NEW YORK - On Wednesday, New York Governor Kathy Hochul announced that the MTA and accessibility advocates had reached a settlement agreement that means that the MTA is vowing that it will make subways 95% accessible to people with disabilities by 2055.
"No New Yorker should have to worry about whether or not they can safely access public transportation," Governor Hochul said in a statement. "This agreement between the MTA and accessibility advocates is a critical step towards further expanding accessibility in our subways and serving the needs of New Yorkers with disabilities. My administration will continue to ensure that New York State is accessible for all."
Currently, only 131 of the stations operated by the MTA are fully accessible to customers, via elevators and ramps, out of a total of 493.
The MTA has completed accessibility projects at 15 subway stations across the city since 2020, has awarded contracts for another 22 stations, and has another 13 station projects procurement.
The deal will aim to make 81 stations accessible by 2025, with another 85 made accessible by 2035, and to change another 90 by 2055.
Wednesday's deal was the result of a pair of class-action lawsuits brought by disability and accessibility advocates and is subject to court approval.
"Today is a historic day for individuals with disabilities. Future generations will now be able to say that we have a fully accessible subway system.
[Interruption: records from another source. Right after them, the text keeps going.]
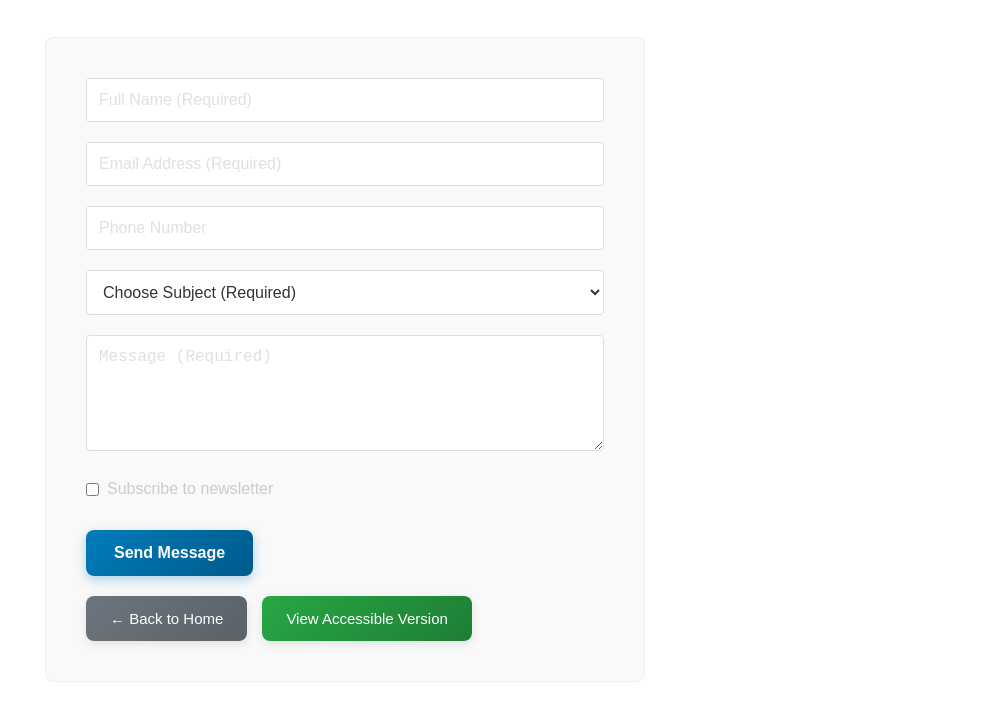
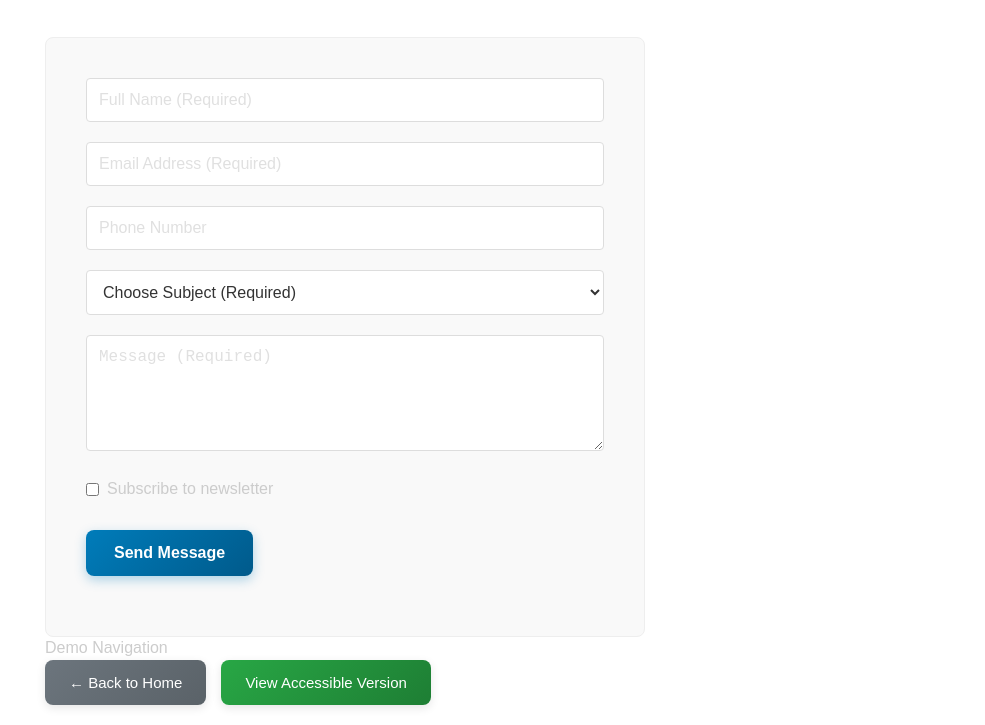
Before and after one commit to rtmakatura/accessibility-demo, a plain HTML site: page inaccessible.html in a window 1280 px wide. Shown: the part 162-887 px from the top of the page, without its empty margins (295-1280 px from the left). Before the commit the page ends 864 px from the top, so only its background shows below. Drawn offline with Linux system fonts and the light colour scheme.

Commit message:
Update inaccessible.html

```diff
--- a/inaccessible.html
+++ b/inaccessible.html
@@ -298,7 +298,16 @@
                     <button type="button" class="submit-btn" onclick="fakeSubmit()">
                         Send Message
                     </button>
+                </div>
+            </form>
+        </div>
 
+        <!-- Platform Navigation - Not part of the form demo -->
+        <div class="platform-nav">
+            <div class="nav-separator"></div>
+            <div class="nav-label">
+                <span>Demo Navigation</span>
+            </div>
             <div class="nav-buttons">
                 <a href="index.html" class="nav-btn home-btn">
                     ← Back to Home
```
Lines whose indentation alone changed are shown as unchanged.
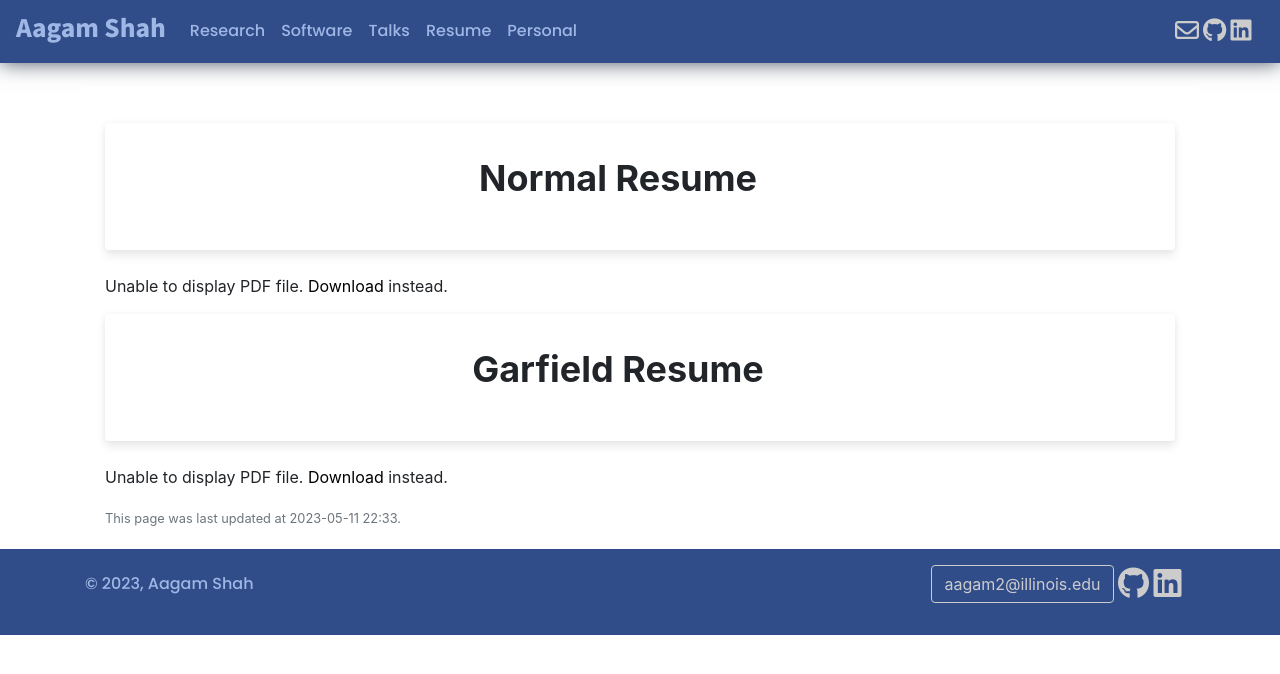
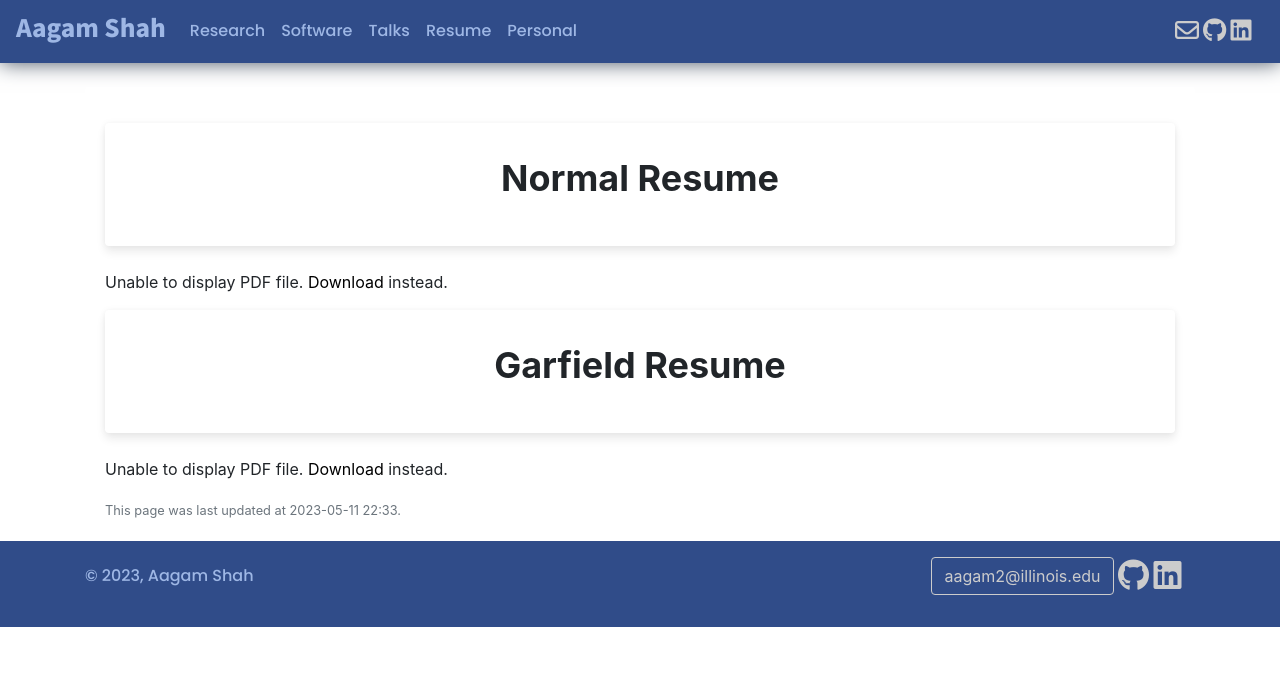
Before and after one commit to aagamrshah/aagamrshah.github.io, a Jekyll site: the page built from pages/resume.html, in a window 1280 px wide. Shown: the top 674 px of the page. Built offline with Jekyll 4.4.1, drawn with Linux system fonts in a browser that asks for light colours; nearby versions of some CDN libraries; comment, search, counter and statistics services are not loaded.

Commit message:
Modified blogcard to fit in the center of the page

```diff
--- a/css/main.css
+++ b/css/main.css
@@ -558,7 +558,7 @@ border-radius: 0%;
   background: #fff;
   box-shadow: 0 6px 10px rgba(0,0,0,.08), 0 0 6px rgba(0,0,0,.05);
     transition: .3s transform cubic-bezier(.155,1.105,.295,1.12),.3s box-shadow,.3s -webkit-transform cubic-bezier(.155,1.105,.295,1.12);
-  padding: 14px 80px 18px 36px;
+  padding: 14px 36px;
   cursor: pointer;
 }
 
@@ -601,7 +601,7 @@ background-image: url(/assets/img/icons/graphicsurf-com-research-vectors/PNG/res
 
 @media(max-width: 990px){
 .blogcard{
-  margin: 20px;
+  margin: 2px;
 }
 }
 
@@ -698,3 +698,14 @@ $font-family: Proxima, Helvetica, Arial, sans-serif;
   margin-right: auto;
   width: 80%;
 }
+
+/* Flexbox */
+#inner {
+  border: 0.05em solid black;
+}
+
+#outer {
+  width:100%;
+  display: flex;
+  justify-content: center;
+}
```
We will all be able to go anywhere in the five boroughs allowing us to participate in all New York City has to offer," said Brett Eisenberg, Executive Director of Bronx Independent Living Services.